# [EXERCISE AIM]
Across all the records, filter for lines with the word "span" and copy them.

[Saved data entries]
+---+
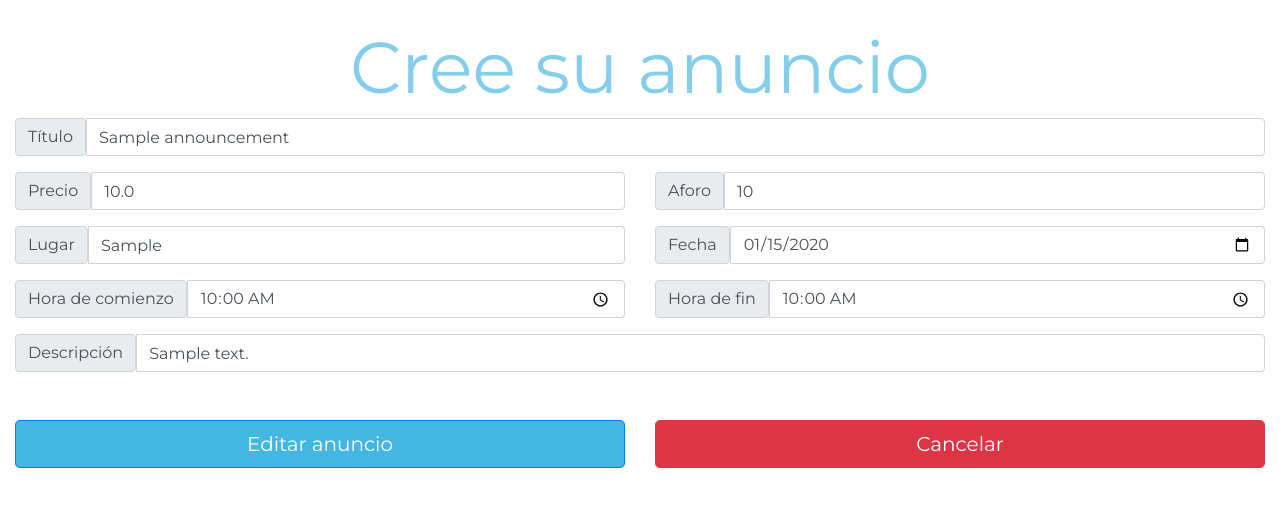
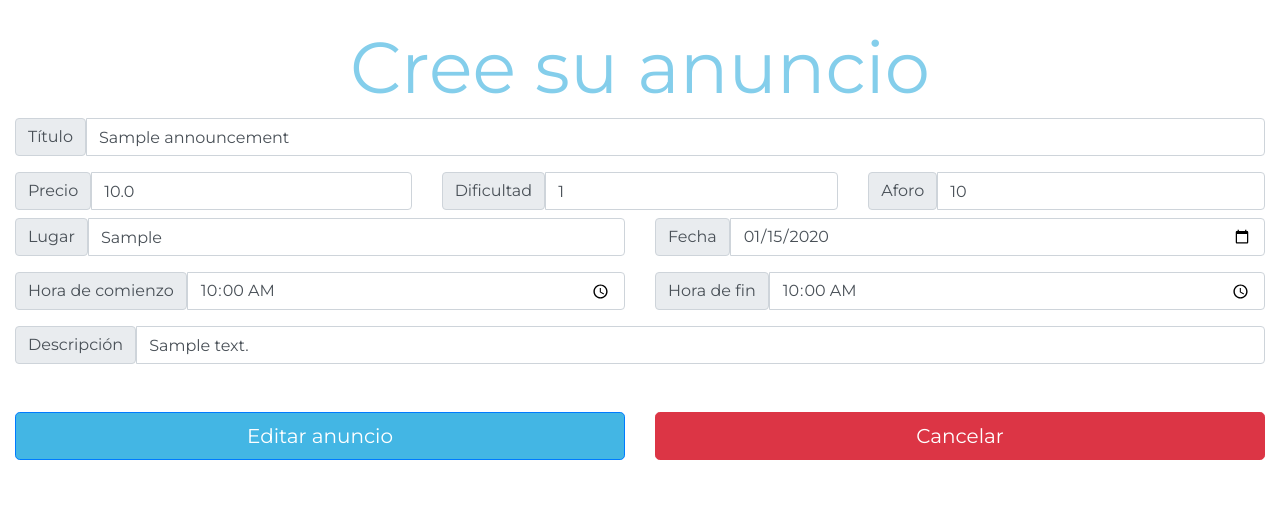
Before and after one commit to ISPP23-G11/FitWin, a Django app: page /announcements/edit/1 in a window 1280 px wide. Shown: the top 507 px of the page. Run offline with Django 4.2, Linux system fonts and the light colour scheme; a user stored in the database is signed in; tables that the repository leaves empty hold one stand-in row (values such as "Sample post"); parts of the project's set-up code (start-up, migrations or seed data) failed here and were passed over.

Commit message:
Hecha funcionalidad de filtrado por dificultad

```diff
--- a/FitWin/anuncios/models.py
+++ b/FitWin/anuncios/models.py
@@ -1,5 +1,6 @@
 from django.db import models
 from django.contrib.auth.models import User
+from django.core.validators import MaxValueValidator, MinValueValidator
 # Create your models here.
 
 
@@ -33,7 +34,7 @@ class Announcement(models.Model):
     description = models.TextField(verbose_name='Descripcion')
     place = models.CharField(max_length=250, verbose_name='Lugar')
     price=models.FloatField()
-    capacity=models.IntegerField()
+    capacity=models.IntegerField(default=1, validators=[MinValueValidator(1)])
     trainer=models.ForeignKey(Trainer, on_delete=models.CASCADE)
     clients=models.ManyToManyField(Client, blank=True)
     categories=models.ManyToManyField(Category, blank=True)
@@ -41,6 +42,7 @@ class Announcement(models.Model):
     finish_date = models.DateTimeField(auto_now_add=True, verbose_name='Fecha de fin')
     invitation_sent = models.BooleanField(default=False)
     google_calendar_event_id = models.CharField(max_length=120, blank=True, null=True)
+    difficulty=models.IntegerField(default=1, validators=[MinValueValidator(1), MaxValueValidator(10)])
 
     class Meta:
         verbose_name = 'Announcement'
--- a/FitWin/anuncios/templates/form.html
+++ b/FitWin/anuncios/templates/form.html
@@ -73,17 +73,18 @@
         </div>
 
         <div class="row">
-            <div class="input-group mb-3 col-sm-12 col-lg-6">
+            <div class="input-group mb-2 col-sm-8 col-lg-4">
                 <span class="input-group-text">Precio</span>
                 <input required type="number" id="price" name="price" step="0.01" value="{{ a.price }}" class="form-control" aria-label="Precio" placeholder="10.23">
-
             </div>
-
-                <div class="input-group mb-3 col-sm-12 col-lg-6">
-                    <span class="input-group-text">Aforo</span>
-
-                    <input required type="number" id="capacity" name="capacity" placeholder="1"  value="{{ a.capacity }}" class="form-control" placeholder="5" aria-label="Aforo">
-                </div>
+            <div class="input-group mb-2 col-sm-8 col-lg-4">
+                <span class="input-group-text">Dificultad</span>
+                <input required type="number" id="difficulty" name="difficulty" step="1" value="{{ a.difficulty }}" class="form-control" aria-label="Dificultad" placeholder="3">
+            </div>
+            <div class="input-group mb-2 col-sm-8 col-lg-4">
+                <span class="input-group-text">Aforo</span>
+                <input required type="number" id="capacity" name="capacity" placeholder="1"  value="{{ a.capacity }}" class="form-control" placeholder="5" aria-label="Aforo">
+            </div>
         </div>
 
         <div class="row">
--- a/FitWin/anuncios/views.py
+++ b/FitWin/anuncios/views.py
@@ -39,6 +39,7 @@ def create_announcement(request):
         day = request.POST.get('day', '')
         start_date = request.POST.get('start_date', '')
         finish_date = request.POST.get('finish_date', '')
+        difficulty = request.POST.get('difficulty', '1')
 
         start_date = datetime.strptime(start_date, '%H:%M').time()
         finish_date = datetime.strptime(finish_date, '%H:%M').time()
@@ -48,6 +49,7 @@ def create_announcement(request):
         finish_date = datetime.combine(day, finish_date)
         print(finish_date)
         capacity = int(capacity)
+        difficulty = int(difficulty)
         price = float(price)
 
         errors = False
@@ -74,6 +76,7 @@ def create_announcement(request):
             announcement.trainer = trainer
             announcement.start_date = start_date
             announcement.finish_date = finish_date
+            announcement.difficulty = difficulty
 
             categories = list()
 
@@ -100,6 +103,7 @@ def edit_announcement(request, announcement_id):
         day = request.POST.get('day', '')
         start_date = request.POST.get('start_date', '')
         finish_date = request.POST.get('finish_date', '')
+        difficulty = request.POST.get('difficulty', '1')
 
         start_date = datetime.strptime(start_date, '%H:%M').time()
         finish_date = datetime.strptime(finish_date, '%H:%M').time()
@@ -111,6 +115,7 @@ def edit_announcement(request, announcement_id):
         print(finish_date)
 
         capacity = int(capacity)
+        difficulty = int(difficulty)
         price = float(price)
 
         errors = False
@@ -132,6 +137,7 @@ def edit_announcement(request, announcement_id):
             announcement.place = place
             announcement.price = price
             announcement.capacity = capacity - len(announcement.clients.all())
+            announcement.difficulty = difficulty
             announcement.start_date = make_aware(start_date)
             finish_date = make_aware(finish_date)
             print(finish_date)
```
Also changed, not shown: FitWin/anuncios/filter.py (+10 -1 lines), FitWin/anuncios/migrations/0006_alter_announcement_categories_and_more.py (added), FitWin/anuncios/migrations/0007_announcement_difficulty_alter_announcement_capacity.py (added), FitWin/anuncios/migrations/0008_alter_announcement_difficulty.py (added).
+---+
# [OUTPUT OF THE TASK]
                 <span class="input-group-text">Precio</span>
-                    <span class="input-group-text">Aforo</span>
+                <span class="input-group-text">Dificultad</span>
+                <span class="input-group-text">Aforo</span>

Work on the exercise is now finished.